In the records below, find the lines that include "Also" and copy each.

[GIVEN RECORDS — start]

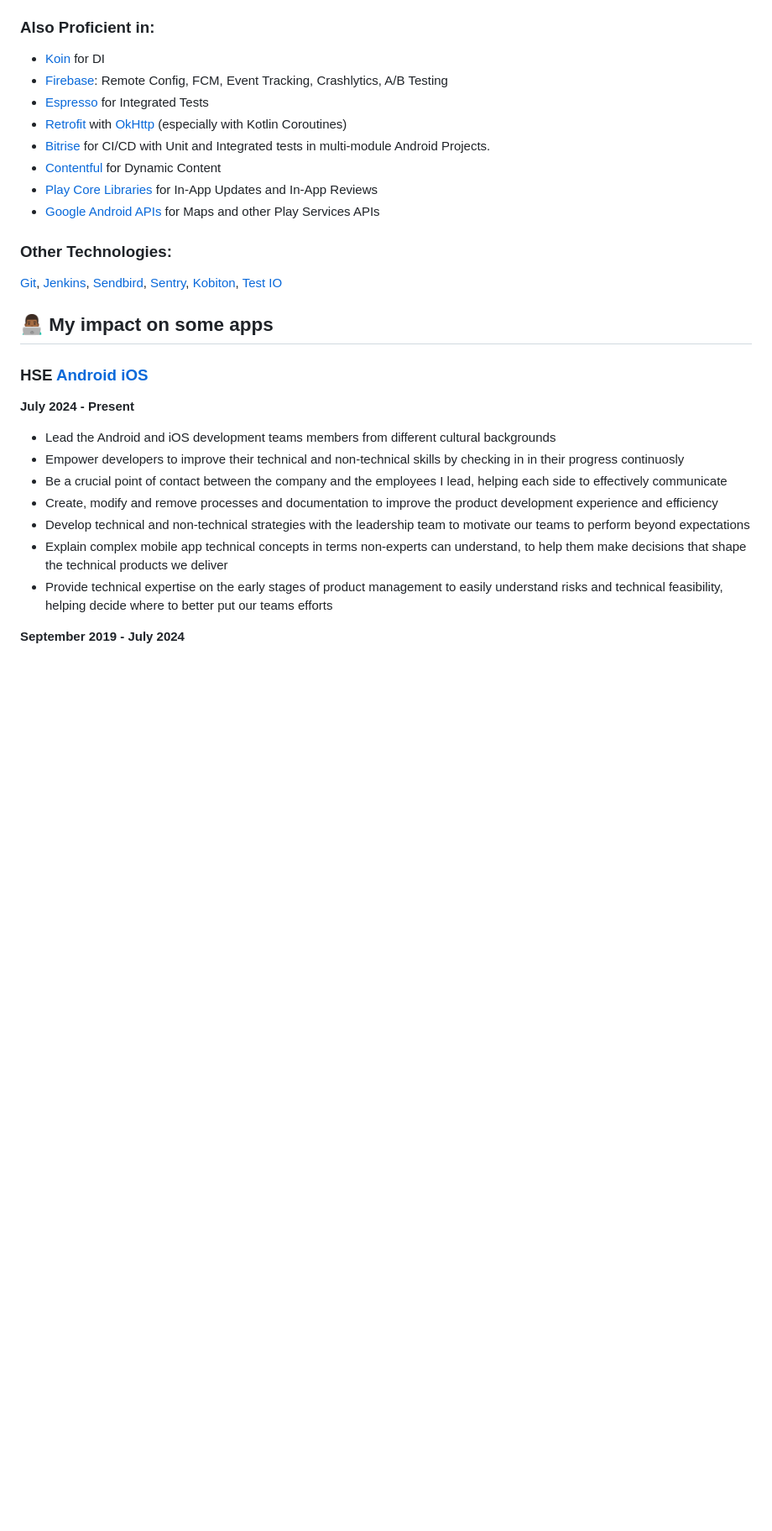
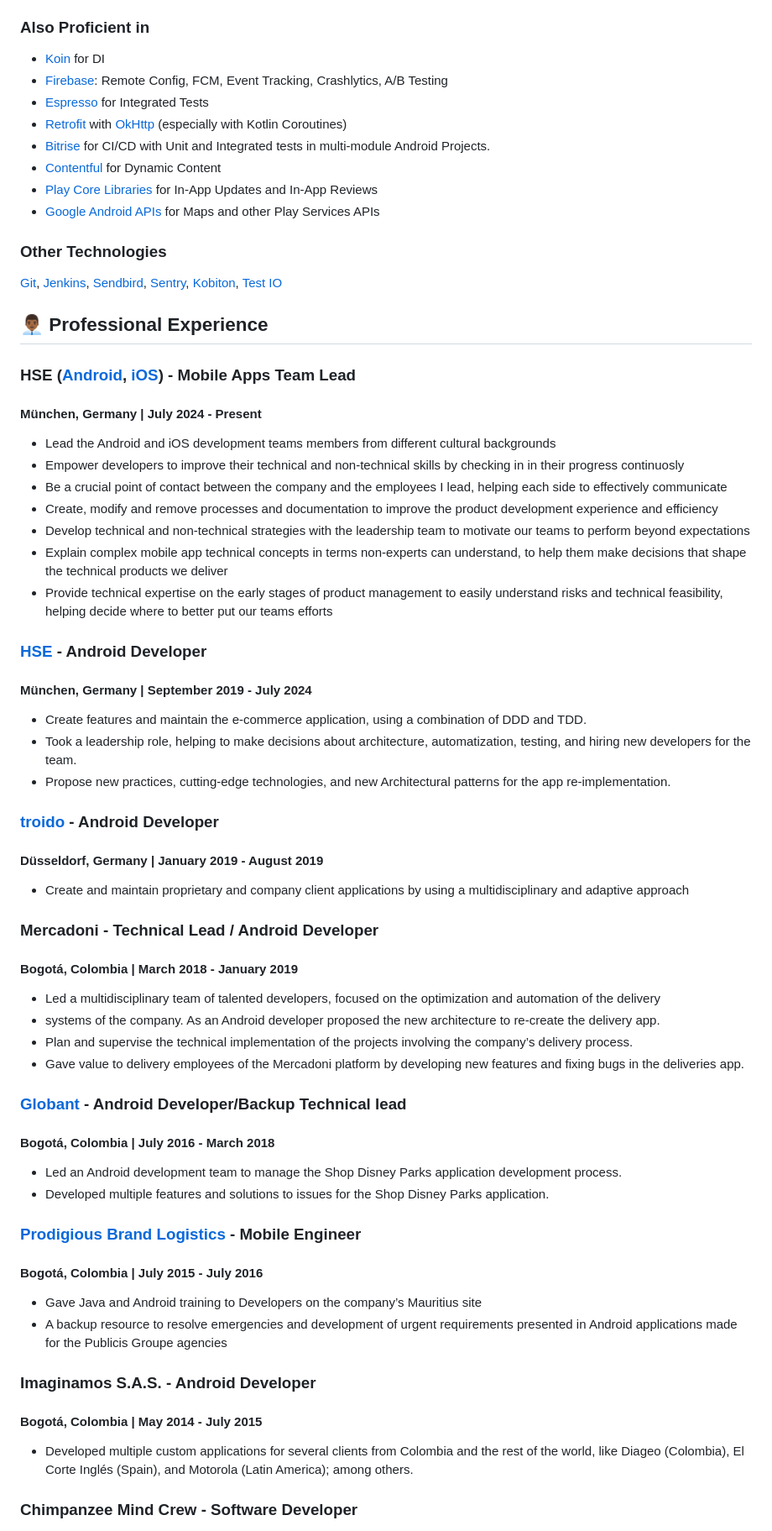
Before and after one commit to j1c1m1b1/j1c1m1b1.github.io, a Markdown page: files/resume.md, the part around one of its changes. Shown at 84% size. Drawn GitHub-style; blank space fills up the shorter version.

```diff
--- a/files/resume.md
+++ b/files/resume.md
@@ -50,7 +52,7 @@ MVVM is enforced by multi-module projects in tandem with unidirectional state fl
 * Reification and inline methods
 * [Coroutines](https://kotlinlang.org/docs/reference/coroutines-overview.html), Structured Concurrency, and [Kotlin Flow](https://kotlinlang.org/docs/reference/coroutines/flow.html)
 
-### Also Proficient in:
+### Also Proficient in
 
 * [Koin](https://github.com/InsertKoinIO/koin) for DI
 * [Firebase](https://firebase.google.com/): Remote Config, FCM, Event Tracking, Crashlytics, A/B Testing
@@ -62,15 +64,15 @@ MVVM is enforced by multi-module projects in tandem with unidirectional state fl
 * [Play Core Libraries](https://developer.android.com/guide/playcore) for In-App Updates and In-App Reviews
 * [Google Android APIs](https://developers.google.com/android/) for Maps and other Play Services APIs
 
-### Other Technologies:
+### Other Technologies
 
 [Git](https://git-scm.com/), [Jenkins](https://jenkins.io/), [Sendbird](https://sendbird.com/), [Sentry](https://sentry.io/welcome/), [Kobiton](https://kobiton.com/), [Test IO](https://test.io/)
 
-## 👨🏾‍💻 My impact on some apps
+## 👨🏾‍💼 Professional Experience
 
-### HSE [Android](https://play.google.com/store/apps/details?id=de.hse24) [iOS](https://apps.apple.com/de/app/hse-here-shopping-entertains/id1016812570)
+### HSE ([Android](https://play.google.com/store/apps/details?id=de.hse24), [iOS](https://apps.apple.com/de/app/hse-here-shopping-entertains/id1016812570)) - Mobile Apps Team Lead
 
-**July 2024 - Present**
+#### München, Germany | July 2024 - Present
 
 * Lead the Android and iOS development teams members from different cultural backgrounds
 * Empower developers to improve their technical and non-technical skills by checking in in their progress continuosly
@@ -80,4 +82,48 @@ MVVM is enforced by multi-module projects in tandem with unidirectional state fl
 * Explain complex mobile app technical concepts in terms non-experts can understand, to help them make decisions that shape the technical products we deliver
 * Provide technical expertise on the early stages of product management to easily understand risks and technical feasibility, helping decide where to better put our teams efforts
 
-**September 2019 - July 2024**
+### [HSE](https://www.hse.de/) - Android Developer
+
+#### München, Germany | September 2019 - July 2024
+
+* Create features and maintain the e-commerce application, using a combination of DDD and TDD.
+* Took a leadership role, helping to make decisions about architecture, automatization, testing, and hiring new developers for the team.
+* Propose new practices, cutting-edge technologies, and new Architectural patterns for the app re-implementation.
+
+### [troido](http://www.troido.de/) - Android Developer
+
+#### Düsseldorf, Germany | January 2019 - August 2019
+
+* Create and maintain proprietary and company client applications by using a multidisciplinary and adaptive approach
+
+### Mercadoni - Technical Lead / Android Developer
+
+#### Bogotá, Colombia | March 2018 - January 2019
+
+* Led a multidisciplinary team of talented developers, focused on the optimization and automation of the delivery
+* systems of the company. As an Android developer proposed the new architecture to re-create the delivery app.
+* Plan and supervise the technical implementation of the projects involving the company’s delivery process.
+* Gave value to delivery employees of the Mercadoni platform by developing new features and fixing bugs in the deliveries app.
+
+### [Globant](https://www.globant.com/) - Android Developer/Backup Technical lead
+
+#### Bogotá, Colombia | July 2016 - March 2018
+
+* Led an Android development team to manage the Shop Disney Parks application development process.
+* Developed multiple features and solutions to issues for the Shop Disney Parks application.
+
+### [Prodigious Brand Logistics](http://prodigious.com/) - Mobile Engineer
+
+#### Bogotá, Colombia | July 2015 - July 2016
+
+* Gave Java and Android training to Developers on the company’s Mauritius site
+* A backup resource to resolve emergencies and development of urgent requirements presented in Android applications made for the Publicis Groupe agencies
+
+### Imaginamos S.A.S. - Android Developer
+
+#### Bogotá, Colombia | May 2014 - July 2015
+
+* Developed multiple custom applications for several clients from Colombia and the rest of the world, like Diageo (Colombia), El Corte Inglés (Spain), and Motorola (Latin America); among others.
+
+### Chimpanzee Mind Crew - Software Developer
+
```
Also changed, not shown: other parts of files/resume.md (+31 -69 lines).
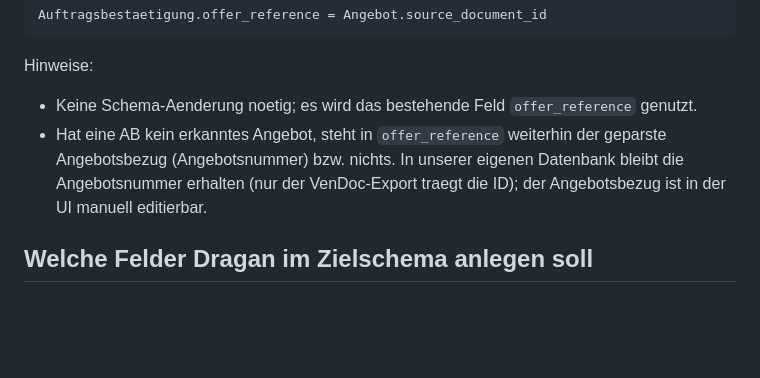
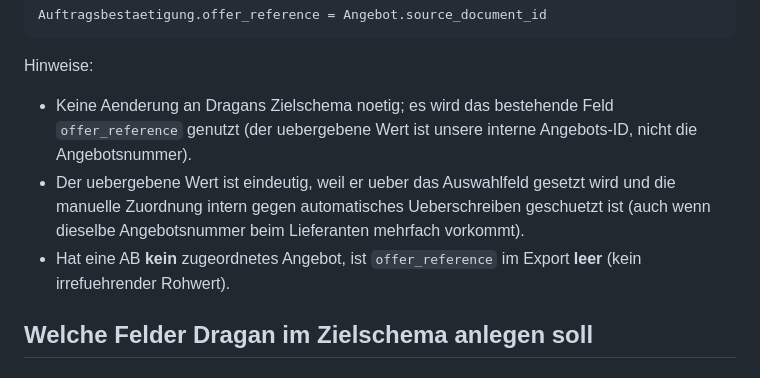
Before and after one commit to PrennerProducts/AI_PDF_Reader, a Markdown page: docs/VENDOC_DRAGAN_HANDOVER.md, the part around the change. Drawn GitHub-style; blank space fills up the shorter version.

Commit message:
Doku: Handover Abschnitt 8 auf leeren Export-Fallback + geschützte manuelle Zuordnung aktualisiert
Co-Authored-By: Claude Opus 4.8 (1M context) <noreply@anthropic.com>

```diff
--- a/docs/VENDOC_DRAGAN_HANDOVER.md
+++ b/docs/VENDOC_DRAGAN_HANDOVER.md
@@ -229,12 +229,15 @@ Auftragsbestaetigung.offer_reference = Angebot.source_document_id
 
 Hinweise:
 
-- Keine Schema-Aenderung noetig; es wird das bestehende Feld `offer_reference`
-  genutzt.
-- Hat eine AB kein erkanntes Angebot, steht in `offer_reference` weiterhin der
-  geparste Angebotsbezug (Angebotsnummer) bzw. nichts. In unserer eigenen
-  Datenbank bleibt die Angebotsnummer erhalten (nur der VenDoc-Export traegt die
-  ID); der Angebotsbezug ist in der UI manuell editierbar.
+- Keine Aenderung an Dragans Zielschema noetig; es wird das bestehende Feld
+  `offer_reference` genutzt (der uebergebene Wert ist unsere interne
+  Angebots-ID, nicht die Angebotsnummer).
+- Der uebergebene Wert ist eindeutig, weil er ueber das Auswahlfeld gesetzt
+  wird und die manuelle Zuordnung intern gegen automatisches Ueberschreiben
+  geschuetzt ist (auch wenn dieselbe Angebotsnummer beim Lieferanten mehrfach
+  vorkommt).
+- Hat eine AB **kein** zugeordnetes Angebot, ist `offer_reference` im Export
+  **leer** (kein irrefuehrender Rohwert).
 
 ## Welche Felder Dragan im Zielschema anlegen soll
 
```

[GIVEN RECORDS — finish]

EXPECTED OUTPUT>
-### Also Proficient in:
+### Also Proficient in
Also changed, not shown: other parts of files/resume.md (+31 -69 lines).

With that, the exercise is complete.